What happened in this political jungle in 1962? For that story, here is John Chambers; his beat is Washington.
John Chambers: "Congress quickly settled into its normal pattern. The President gave his State of the Union message. Democrats hailed it as a brilliant document, but the voice of Senate minority leader Everett Dirksen rose in dissent."
Senator Everett Dirksen: " I thought it was a little like a Sears Roebuck catalog in that it pretty well covered all items with a markup in price, and I think we'll discover that that will be true."
William Leiss: Almost as the 87th Congress began, John Stennis, a Mississippi Democrat, touched off headlines with hearings. He chaired a Senate Subcommittee probing the muzzling of military men; but it was another Southern Senator, Strom Thurmond of South Carolina, who fired the investigation with his political views.
Senator Strom Thurmond: " The censorship of one of John Trudeau's speeches. We want to discourage the term 'world communism.' Well, why do they want to discourage the word 'world communism,' that term? Communism is a world conspiracy, and that is what the military people I think have an obligation to tell the troops and to tell to the people of this country."
William Leiss: One of the big stories from Washington occurred in mid-April: Congress sought vainly to play a leading role; but it was the President who starred.

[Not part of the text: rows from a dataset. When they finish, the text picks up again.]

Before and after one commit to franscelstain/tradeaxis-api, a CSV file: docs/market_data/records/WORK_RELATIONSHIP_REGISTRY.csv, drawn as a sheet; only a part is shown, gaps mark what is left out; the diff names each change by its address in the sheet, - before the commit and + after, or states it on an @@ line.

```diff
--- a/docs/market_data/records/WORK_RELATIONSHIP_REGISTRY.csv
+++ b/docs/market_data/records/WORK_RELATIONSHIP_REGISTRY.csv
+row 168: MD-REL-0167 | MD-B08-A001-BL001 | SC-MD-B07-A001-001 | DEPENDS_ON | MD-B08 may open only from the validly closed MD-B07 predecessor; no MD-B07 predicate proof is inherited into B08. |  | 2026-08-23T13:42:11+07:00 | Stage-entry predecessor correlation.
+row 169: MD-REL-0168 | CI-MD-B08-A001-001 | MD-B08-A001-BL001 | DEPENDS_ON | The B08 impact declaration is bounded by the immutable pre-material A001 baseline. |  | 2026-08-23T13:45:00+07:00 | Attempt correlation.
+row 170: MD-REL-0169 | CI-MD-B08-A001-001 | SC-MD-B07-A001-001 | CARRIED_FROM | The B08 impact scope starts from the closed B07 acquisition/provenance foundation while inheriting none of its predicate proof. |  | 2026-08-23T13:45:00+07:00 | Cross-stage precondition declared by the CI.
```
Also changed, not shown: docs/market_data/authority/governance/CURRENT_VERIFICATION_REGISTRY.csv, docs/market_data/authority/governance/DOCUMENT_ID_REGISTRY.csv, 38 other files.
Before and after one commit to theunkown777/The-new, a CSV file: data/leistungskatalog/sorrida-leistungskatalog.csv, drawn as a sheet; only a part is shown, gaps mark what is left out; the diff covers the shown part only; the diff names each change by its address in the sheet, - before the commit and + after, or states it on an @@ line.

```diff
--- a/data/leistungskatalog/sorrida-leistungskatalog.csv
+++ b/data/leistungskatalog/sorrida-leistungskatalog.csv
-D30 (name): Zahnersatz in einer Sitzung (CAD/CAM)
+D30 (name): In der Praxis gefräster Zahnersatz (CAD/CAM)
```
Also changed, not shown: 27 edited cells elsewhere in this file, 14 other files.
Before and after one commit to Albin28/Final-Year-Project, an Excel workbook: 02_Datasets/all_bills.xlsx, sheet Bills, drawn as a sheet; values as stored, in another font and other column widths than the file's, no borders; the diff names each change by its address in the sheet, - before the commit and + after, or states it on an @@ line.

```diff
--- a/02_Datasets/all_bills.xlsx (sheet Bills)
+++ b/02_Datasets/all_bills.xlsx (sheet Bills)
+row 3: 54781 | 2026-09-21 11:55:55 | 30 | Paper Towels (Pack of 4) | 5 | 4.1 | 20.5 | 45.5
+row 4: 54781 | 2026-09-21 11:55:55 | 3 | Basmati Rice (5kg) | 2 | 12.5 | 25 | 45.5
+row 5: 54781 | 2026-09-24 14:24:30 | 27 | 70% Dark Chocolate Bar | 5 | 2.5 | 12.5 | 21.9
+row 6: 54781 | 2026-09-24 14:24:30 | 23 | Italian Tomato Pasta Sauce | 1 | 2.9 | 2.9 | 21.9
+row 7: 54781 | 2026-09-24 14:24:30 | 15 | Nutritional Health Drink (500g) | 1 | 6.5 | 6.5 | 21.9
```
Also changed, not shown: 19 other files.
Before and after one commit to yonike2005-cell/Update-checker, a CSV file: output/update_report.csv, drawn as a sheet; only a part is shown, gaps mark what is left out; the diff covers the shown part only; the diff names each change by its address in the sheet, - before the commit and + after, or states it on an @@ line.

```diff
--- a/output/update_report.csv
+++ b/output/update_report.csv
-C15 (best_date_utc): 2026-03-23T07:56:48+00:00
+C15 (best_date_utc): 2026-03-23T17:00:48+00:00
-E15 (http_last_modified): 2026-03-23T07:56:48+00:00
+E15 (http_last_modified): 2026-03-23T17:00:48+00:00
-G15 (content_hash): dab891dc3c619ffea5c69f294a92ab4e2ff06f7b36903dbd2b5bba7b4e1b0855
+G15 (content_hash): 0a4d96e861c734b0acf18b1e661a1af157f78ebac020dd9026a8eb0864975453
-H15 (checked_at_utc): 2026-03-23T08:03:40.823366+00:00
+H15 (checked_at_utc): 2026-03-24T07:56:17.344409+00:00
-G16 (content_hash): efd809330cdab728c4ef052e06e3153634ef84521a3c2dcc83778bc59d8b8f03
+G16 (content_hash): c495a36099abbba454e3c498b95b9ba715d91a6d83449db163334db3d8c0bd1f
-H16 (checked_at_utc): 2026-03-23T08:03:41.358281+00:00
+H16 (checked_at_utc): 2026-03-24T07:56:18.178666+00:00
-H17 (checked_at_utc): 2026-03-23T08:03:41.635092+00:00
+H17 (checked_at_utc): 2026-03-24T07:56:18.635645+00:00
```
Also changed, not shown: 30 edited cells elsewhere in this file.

Unknown Speaker 1: "US Steel is a giant among giants. For weeks, the corporation had been suggesting perhaps it's time for a price hike. The Administration countered each suggestion with one of its own. The White House had been lulled into the belief that US Steel would not up its prices, and then … "
Unknown Speaker 2: "The United States Steel Corporation announced today a general increase in steel prices. US Steel, which usually sets the pace on prices for the rest of the industry, said the prices of products will be raised an average of 3.5% or three-tenths of a cent per pound effective at 12:01 a.m., April 11."
William Leiss: The next day at his news conference, President Kennedy was grim-faced; his words were stinging as he drubbed the US Steel.
President John F. Kennedy: "In this serious hour in our nation's history, the American people will find it hard, as I do, to accept a situation in which a tiny handful of steel executives whose pursuit of private power and profit exceeds their sense of public responsibility can show such utter contempt for the interests of 185 million Americans."
William Leiss: The President's solo became a chorus in which most every major figure in Washington joined in. Steel was lashed by Senators and Cabinet officers, but it was the President's words which stung the hardest. US Steel backed down.
By almost any reckoning, the 87th Congress was not a joy to the White House in the President's goals for his New Frontier. Medical care for the aged died under the Capitol dome; Federal aid to education was left to mold in the moist Potomac air; a proposed Cabinet post of Urban Affairs was shoved under a Committee rug; a billion dollars was slashed from the Administration's foreign-aid bill.
Yet it is possible the 87th Congress will be remembered apart from its predecessors for one measure, a revolutionary new trade bill. Hailed by the President, Democrats and Republicans, it had a few outspoken conservative critics like John Tower of Texas.
Senator John Tower: "It confers on the President unprecedented power to negotiate tariffs, particularly in connection with the common market. I think it gives this President more power than any President has ever possessed insofar as negotiating tariffs are concerned and I think to a great extent places American industry at the mercy of Presidential whim."
William Leiss: Congress was nine months old when it died, tired, angry, frustrated and facing elections a month later. But Congressional leaders could look back over its record with a feeling of accomplishment. Said Senate Whip Hubert Humphrey--
Senator Hubert Humphrey: "The full session against us, that is, the two sessions of Congress, give us a very broad and comprehensive record of achievement, starting out with the minimum wage and the area-redevelopment administration, the comprehensive housing program, the programs in the field of foreign policy, the aid administration, the establishment of a disarmament agency, the Peace Corps. And I might add if you would single out one piece of legislation that was historic in its meaning and application, I would say it's the foreign-trade bill."